• [WHAT IS EXPECTED] Find the string "bancários" in the records. Copy every line it appears in.

(Web page revision data)
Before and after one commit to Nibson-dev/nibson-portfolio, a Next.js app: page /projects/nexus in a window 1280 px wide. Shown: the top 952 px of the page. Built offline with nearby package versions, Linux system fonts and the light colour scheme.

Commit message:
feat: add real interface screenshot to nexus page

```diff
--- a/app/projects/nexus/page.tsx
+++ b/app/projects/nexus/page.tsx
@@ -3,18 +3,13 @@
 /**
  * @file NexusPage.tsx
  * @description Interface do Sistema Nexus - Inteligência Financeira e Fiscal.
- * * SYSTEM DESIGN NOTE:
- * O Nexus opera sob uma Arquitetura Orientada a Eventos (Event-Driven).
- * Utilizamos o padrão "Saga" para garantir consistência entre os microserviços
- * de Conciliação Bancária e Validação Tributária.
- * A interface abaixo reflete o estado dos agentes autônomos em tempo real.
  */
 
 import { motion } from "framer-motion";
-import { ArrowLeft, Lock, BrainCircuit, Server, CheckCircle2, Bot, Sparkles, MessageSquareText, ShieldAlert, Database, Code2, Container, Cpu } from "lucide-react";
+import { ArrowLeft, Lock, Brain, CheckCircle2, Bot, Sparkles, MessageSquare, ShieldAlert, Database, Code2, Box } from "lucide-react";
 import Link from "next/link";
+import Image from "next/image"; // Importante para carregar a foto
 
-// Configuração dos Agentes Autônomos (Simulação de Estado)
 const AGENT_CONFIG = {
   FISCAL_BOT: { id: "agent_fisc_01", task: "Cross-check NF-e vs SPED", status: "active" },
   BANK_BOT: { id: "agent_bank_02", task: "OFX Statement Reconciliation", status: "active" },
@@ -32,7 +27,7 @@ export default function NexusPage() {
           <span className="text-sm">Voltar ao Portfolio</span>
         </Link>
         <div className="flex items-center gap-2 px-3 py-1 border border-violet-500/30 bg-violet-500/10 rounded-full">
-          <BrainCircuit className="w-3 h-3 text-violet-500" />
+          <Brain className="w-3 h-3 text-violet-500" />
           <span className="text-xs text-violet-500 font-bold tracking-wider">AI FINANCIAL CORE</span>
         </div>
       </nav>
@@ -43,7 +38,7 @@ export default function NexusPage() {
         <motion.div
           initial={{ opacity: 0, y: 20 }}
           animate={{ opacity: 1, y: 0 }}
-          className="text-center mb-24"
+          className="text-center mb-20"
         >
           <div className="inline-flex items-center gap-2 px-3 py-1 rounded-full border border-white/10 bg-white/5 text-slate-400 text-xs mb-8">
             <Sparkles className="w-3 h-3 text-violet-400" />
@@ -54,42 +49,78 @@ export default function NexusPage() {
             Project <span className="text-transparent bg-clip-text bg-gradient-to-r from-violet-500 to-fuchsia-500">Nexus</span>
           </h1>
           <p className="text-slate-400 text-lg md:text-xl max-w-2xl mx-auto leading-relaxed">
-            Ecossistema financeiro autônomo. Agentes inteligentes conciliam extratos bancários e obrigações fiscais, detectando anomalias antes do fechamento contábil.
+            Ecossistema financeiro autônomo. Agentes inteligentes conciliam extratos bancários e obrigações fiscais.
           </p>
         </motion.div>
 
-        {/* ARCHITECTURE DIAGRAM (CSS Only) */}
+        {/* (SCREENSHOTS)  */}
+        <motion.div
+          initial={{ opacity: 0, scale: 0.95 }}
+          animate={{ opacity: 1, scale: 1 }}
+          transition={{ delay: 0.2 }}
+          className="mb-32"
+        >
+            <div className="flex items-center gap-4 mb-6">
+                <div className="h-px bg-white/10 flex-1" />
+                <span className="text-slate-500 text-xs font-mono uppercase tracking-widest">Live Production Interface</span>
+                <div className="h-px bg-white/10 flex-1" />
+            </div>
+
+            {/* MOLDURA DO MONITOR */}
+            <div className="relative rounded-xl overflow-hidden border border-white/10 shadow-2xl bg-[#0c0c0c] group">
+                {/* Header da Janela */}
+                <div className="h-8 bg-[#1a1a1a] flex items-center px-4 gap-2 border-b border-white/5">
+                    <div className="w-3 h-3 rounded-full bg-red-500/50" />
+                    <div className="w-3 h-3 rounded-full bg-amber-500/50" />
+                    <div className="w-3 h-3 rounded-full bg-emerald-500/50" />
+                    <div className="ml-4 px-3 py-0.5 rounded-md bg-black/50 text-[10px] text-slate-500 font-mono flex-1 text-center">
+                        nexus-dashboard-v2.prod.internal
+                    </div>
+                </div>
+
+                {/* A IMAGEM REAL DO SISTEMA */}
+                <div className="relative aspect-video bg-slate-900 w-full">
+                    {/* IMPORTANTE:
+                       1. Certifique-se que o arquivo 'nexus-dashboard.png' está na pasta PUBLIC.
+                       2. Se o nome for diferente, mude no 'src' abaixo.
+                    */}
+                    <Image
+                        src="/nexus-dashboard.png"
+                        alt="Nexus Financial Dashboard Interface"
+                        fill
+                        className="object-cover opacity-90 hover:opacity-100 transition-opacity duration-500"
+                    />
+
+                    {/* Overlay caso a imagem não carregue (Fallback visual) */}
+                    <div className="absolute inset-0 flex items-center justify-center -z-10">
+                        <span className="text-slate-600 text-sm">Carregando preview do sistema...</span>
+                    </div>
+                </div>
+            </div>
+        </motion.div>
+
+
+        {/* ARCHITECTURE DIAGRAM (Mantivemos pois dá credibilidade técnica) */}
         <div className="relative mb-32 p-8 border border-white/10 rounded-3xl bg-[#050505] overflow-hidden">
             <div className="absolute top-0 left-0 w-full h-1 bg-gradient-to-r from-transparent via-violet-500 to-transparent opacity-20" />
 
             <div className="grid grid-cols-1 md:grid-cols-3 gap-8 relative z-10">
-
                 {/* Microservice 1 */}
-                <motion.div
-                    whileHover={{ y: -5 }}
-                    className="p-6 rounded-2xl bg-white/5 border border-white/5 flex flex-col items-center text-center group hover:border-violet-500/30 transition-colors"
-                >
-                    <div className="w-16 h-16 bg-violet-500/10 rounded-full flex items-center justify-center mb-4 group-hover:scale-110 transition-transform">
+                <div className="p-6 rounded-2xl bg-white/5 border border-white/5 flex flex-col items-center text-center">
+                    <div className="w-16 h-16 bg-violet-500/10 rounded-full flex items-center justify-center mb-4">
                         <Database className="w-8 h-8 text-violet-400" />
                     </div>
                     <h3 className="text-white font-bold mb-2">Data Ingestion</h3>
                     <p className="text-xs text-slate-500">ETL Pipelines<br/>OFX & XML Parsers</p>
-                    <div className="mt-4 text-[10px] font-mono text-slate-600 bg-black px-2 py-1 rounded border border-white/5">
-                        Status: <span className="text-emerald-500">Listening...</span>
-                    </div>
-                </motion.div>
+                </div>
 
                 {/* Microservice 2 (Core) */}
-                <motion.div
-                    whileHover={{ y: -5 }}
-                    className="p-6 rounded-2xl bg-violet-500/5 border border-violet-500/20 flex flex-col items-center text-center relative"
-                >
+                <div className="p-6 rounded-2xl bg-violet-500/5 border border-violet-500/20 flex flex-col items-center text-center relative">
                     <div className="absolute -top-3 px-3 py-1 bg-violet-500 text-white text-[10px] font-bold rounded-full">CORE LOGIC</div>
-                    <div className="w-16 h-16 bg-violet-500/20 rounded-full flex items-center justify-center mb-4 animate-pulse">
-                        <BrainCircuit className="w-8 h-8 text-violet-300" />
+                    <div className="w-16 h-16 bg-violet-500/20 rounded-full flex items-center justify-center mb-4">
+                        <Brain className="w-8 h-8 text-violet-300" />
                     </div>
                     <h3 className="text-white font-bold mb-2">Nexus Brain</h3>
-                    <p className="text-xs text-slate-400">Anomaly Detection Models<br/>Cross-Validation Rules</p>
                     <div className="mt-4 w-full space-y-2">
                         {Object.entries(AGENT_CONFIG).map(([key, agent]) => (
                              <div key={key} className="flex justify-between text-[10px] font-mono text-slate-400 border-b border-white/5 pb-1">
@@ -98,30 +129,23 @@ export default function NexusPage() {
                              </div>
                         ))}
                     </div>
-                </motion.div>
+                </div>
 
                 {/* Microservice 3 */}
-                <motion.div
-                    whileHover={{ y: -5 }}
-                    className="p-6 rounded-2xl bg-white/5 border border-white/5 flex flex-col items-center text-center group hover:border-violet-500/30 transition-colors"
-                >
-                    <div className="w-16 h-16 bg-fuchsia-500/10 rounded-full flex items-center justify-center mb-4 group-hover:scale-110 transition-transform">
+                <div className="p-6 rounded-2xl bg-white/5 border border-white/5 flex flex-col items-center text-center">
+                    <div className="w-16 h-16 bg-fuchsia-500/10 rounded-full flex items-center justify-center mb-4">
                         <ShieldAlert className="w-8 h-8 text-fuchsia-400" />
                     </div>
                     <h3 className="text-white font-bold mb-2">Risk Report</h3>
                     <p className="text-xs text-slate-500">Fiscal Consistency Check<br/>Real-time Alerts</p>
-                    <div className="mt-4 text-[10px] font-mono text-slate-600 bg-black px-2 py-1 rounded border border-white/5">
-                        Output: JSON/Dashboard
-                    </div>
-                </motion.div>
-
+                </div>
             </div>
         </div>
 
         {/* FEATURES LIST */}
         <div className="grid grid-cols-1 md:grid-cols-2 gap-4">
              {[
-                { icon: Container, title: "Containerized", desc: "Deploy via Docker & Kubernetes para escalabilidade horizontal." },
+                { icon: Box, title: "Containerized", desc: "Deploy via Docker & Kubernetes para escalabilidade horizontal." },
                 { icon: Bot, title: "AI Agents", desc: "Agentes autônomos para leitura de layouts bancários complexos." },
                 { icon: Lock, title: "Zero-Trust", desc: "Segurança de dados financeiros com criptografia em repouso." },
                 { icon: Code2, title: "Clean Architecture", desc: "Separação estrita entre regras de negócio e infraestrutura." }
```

--

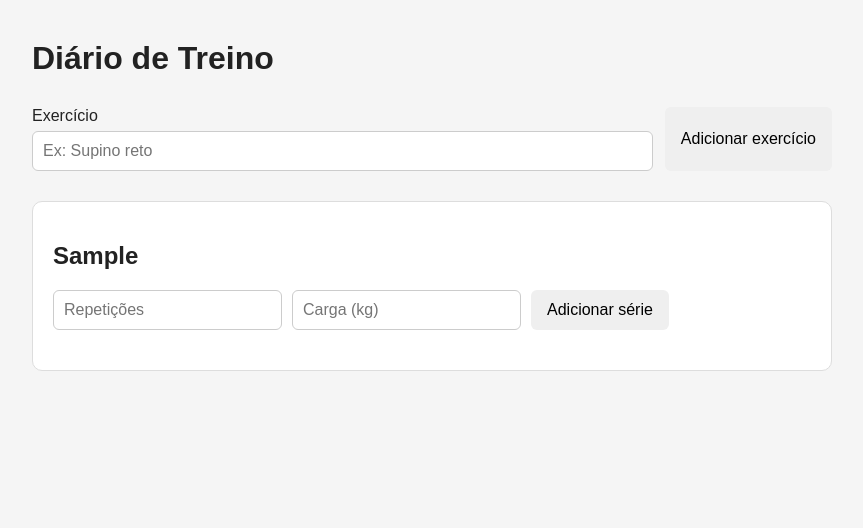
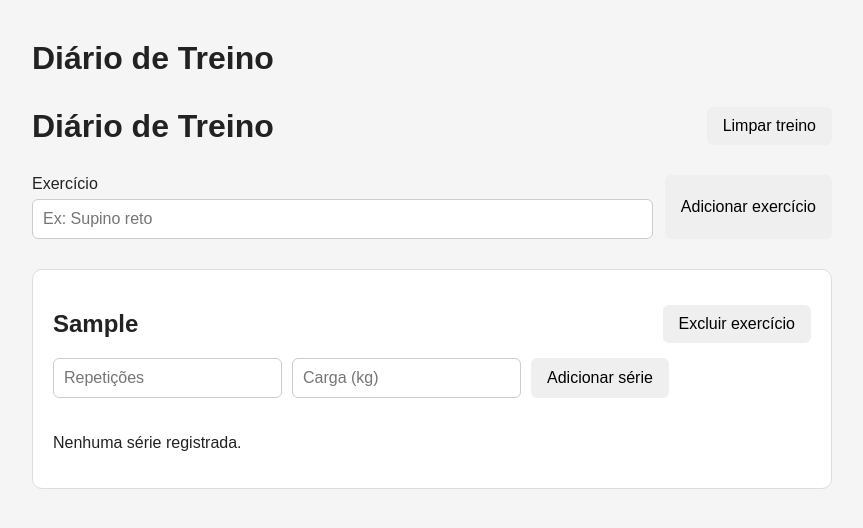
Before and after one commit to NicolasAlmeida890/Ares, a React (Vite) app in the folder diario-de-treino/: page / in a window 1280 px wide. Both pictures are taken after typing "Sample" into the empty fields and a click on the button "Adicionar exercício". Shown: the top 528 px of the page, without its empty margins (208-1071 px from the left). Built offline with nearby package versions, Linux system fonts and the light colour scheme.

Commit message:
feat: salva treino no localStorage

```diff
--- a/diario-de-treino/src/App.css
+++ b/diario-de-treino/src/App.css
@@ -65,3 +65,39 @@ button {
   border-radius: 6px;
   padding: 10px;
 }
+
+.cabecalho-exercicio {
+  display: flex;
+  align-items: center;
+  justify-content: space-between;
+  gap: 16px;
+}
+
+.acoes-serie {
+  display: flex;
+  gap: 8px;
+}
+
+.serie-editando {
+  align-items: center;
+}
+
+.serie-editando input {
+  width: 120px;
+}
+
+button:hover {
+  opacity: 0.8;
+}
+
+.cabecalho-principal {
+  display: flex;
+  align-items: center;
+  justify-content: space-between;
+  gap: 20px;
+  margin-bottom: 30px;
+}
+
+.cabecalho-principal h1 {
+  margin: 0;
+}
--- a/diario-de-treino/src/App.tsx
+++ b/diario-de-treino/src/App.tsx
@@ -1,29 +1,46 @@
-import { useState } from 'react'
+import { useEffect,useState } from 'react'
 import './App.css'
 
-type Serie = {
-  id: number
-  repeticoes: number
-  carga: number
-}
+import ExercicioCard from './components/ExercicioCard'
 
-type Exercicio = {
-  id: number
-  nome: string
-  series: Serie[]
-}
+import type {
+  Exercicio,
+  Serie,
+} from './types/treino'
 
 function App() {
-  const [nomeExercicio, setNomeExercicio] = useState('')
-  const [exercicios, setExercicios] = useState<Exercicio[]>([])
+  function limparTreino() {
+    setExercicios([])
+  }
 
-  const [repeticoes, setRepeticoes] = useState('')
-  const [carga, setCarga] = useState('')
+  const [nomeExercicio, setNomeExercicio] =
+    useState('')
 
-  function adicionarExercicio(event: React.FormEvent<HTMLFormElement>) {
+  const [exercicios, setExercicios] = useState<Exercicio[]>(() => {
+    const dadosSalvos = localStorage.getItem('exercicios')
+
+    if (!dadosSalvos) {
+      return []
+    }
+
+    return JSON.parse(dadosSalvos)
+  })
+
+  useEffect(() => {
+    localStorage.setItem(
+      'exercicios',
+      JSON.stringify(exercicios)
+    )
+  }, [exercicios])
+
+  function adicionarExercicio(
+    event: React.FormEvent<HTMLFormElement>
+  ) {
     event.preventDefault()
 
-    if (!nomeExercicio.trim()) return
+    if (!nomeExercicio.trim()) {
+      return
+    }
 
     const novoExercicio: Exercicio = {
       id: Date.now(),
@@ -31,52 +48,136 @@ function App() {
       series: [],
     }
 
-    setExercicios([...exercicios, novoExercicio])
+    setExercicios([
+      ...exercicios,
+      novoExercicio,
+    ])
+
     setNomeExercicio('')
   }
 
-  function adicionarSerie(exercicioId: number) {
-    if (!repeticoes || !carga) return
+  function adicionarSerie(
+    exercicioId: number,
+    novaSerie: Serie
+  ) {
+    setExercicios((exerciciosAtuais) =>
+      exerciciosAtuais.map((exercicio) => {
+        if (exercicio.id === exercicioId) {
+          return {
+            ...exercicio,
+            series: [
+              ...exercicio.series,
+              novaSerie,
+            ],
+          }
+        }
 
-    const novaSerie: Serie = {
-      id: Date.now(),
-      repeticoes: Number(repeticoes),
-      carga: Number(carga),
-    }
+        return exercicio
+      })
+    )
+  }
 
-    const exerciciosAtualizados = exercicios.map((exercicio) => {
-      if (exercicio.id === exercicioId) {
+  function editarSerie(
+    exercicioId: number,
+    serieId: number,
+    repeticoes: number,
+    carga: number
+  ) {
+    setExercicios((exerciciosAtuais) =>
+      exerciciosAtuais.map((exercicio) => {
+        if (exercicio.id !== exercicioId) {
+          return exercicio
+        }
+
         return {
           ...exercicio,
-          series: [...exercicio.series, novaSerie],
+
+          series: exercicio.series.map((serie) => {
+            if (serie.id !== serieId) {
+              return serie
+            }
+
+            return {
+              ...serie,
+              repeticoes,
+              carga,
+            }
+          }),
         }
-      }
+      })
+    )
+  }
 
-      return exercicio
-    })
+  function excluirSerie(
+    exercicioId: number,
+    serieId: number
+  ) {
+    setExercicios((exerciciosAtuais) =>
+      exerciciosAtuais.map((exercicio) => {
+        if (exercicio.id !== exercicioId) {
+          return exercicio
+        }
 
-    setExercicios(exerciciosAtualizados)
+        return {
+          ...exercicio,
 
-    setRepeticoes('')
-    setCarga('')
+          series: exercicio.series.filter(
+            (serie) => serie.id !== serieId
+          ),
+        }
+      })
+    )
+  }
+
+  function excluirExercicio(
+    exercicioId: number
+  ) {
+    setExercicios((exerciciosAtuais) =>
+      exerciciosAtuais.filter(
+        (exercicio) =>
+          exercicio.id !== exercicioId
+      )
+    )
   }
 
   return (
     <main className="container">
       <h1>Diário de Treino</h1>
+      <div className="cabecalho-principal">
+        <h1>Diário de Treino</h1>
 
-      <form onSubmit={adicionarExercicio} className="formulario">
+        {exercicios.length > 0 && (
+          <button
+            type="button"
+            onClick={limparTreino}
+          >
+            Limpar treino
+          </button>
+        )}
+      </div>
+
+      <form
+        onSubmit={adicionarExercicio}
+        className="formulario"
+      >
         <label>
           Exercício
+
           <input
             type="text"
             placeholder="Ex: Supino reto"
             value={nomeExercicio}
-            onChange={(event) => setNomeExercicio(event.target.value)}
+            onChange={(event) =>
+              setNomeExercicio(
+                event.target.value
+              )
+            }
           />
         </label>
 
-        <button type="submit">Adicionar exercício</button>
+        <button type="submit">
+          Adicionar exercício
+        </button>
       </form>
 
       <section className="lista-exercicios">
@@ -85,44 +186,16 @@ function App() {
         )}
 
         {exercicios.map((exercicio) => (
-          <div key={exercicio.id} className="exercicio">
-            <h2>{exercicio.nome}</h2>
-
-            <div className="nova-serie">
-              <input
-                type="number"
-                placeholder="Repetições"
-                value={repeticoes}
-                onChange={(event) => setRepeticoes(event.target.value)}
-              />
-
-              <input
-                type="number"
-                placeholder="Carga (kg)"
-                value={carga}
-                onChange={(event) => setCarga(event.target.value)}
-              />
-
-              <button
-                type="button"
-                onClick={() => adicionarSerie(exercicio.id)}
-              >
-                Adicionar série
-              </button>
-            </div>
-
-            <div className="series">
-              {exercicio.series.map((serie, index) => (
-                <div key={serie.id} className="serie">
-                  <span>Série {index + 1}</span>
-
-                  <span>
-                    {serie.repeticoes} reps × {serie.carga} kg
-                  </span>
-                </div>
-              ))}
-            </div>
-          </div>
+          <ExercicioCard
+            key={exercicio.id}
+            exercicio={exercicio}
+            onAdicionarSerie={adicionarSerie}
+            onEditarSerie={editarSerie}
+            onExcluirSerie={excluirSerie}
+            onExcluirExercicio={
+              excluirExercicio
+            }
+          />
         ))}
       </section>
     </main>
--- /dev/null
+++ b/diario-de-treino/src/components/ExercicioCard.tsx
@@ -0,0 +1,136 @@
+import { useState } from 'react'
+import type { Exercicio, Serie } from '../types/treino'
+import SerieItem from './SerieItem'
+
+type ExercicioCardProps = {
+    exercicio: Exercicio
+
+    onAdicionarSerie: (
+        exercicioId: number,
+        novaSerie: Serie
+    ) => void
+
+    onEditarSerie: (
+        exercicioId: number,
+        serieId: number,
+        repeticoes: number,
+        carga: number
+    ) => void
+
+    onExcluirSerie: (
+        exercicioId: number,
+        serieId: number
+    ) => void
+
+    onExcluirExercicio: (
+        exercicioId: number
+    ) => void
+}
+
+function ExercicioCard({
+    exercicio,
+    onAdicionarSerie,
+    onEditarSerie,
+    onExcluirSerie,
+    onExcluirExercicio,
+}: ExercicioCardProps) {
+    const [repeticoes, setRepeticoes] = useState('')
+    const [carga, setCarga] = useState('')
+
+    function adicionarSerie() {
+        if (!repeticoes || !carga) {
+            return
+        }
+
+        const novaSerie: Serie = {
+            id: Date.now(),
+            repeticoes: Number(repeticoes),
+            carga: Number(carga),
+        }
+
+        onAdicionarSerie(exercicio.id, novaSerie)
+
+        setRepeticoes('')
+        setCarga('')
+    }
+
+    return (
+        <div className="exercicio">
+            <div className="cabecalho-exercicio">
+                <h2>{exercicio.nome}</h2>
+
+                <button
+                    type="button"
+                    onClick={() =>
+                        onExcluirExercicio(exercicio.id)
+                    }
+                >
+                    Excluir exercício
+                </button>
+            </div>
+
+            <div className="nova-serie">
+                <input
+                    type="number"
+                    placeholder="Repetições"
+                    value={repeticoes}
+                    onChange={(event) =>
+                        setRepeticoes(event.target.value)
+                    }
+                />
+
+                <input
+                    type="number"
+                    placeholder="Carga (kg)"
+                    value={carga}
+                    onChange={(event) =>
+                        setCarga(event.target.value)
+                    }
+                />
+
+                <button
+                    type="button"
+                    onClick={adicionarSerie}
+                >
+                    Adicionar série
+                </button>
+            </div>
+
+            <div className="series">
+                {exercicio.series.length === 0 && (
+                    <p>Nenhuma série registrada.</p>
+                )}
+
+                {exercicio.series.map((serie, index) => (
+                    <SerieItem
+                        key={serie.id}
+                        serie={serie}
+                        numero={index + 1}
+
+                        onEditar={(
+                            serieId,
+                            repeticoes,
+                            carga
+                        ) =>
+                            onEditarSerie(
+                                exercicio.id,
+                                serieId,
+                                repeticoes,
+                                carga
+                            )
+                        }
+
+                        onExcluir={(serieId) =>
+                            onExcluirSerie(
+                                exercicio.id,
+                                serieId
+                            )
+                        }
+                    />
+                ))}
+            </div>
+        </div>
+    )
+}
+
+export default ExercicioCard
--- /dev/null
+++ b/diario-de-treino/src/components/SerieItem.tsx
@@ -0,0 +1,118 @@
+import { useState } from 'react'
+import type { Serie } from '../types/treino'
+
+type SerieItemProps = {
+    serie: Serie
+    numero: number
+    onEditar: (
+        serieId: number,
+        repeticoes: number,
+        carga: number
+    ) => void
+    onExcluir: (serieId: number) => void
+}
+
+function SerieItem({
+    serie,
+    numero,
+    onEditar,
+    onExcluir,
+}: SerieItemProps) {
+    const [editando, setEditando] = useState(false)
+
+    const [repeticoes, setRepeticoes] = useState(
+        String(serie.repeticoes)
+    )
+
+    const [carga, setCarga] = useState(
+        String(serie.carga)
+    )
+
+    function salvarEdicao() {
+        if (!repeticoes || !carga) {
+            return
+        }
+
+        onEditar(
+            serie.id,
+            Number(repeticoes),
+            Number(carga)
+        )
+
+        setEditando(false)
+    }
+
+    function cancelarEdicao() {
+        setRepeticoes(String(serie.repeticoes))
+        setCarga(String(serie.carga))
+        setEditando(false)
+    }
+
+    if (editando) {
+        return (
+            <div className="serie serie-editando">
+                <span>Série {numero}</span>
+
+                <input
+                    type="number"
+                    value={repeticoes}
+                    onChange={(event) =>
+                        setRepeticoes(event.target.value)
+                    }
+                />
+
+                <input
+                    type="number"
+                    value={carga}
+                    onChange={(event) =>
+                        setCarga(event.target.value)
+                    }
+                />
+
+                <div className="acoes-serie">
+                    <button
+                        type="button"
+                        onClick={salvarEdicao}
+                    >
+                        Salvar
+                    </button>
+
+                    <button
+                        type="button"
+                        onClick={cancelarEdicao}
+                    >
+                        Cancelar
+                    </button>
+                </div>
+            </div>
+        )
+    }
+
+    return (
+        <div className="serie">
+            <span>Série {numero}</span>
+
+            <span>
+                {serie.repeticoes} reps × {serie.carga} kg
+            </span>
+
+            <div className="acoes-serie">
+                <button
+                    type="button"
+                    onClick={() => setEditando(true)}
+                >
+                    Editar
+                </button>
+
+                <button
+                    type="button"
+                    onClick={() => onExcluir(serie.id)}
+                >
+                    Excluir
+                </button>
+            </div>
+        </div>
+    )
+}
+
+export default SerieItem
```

• [RESULT FOR THIS EXERCISE]
-            Ecossistema financeiro autônomo. Agentes inteligentes conciliam extratos bancários e obrigações fiscais, detectando anomalias antes do fechamento contábil.
+            Ecossistema financeiro autônomo. Agentes inteligentes conciliam extratos bancários e obrigações fiscais.
                 { icon: Bot, title: "AI Agents", desc: "Agentes autônomos para leitura de layouts bancários complexos." },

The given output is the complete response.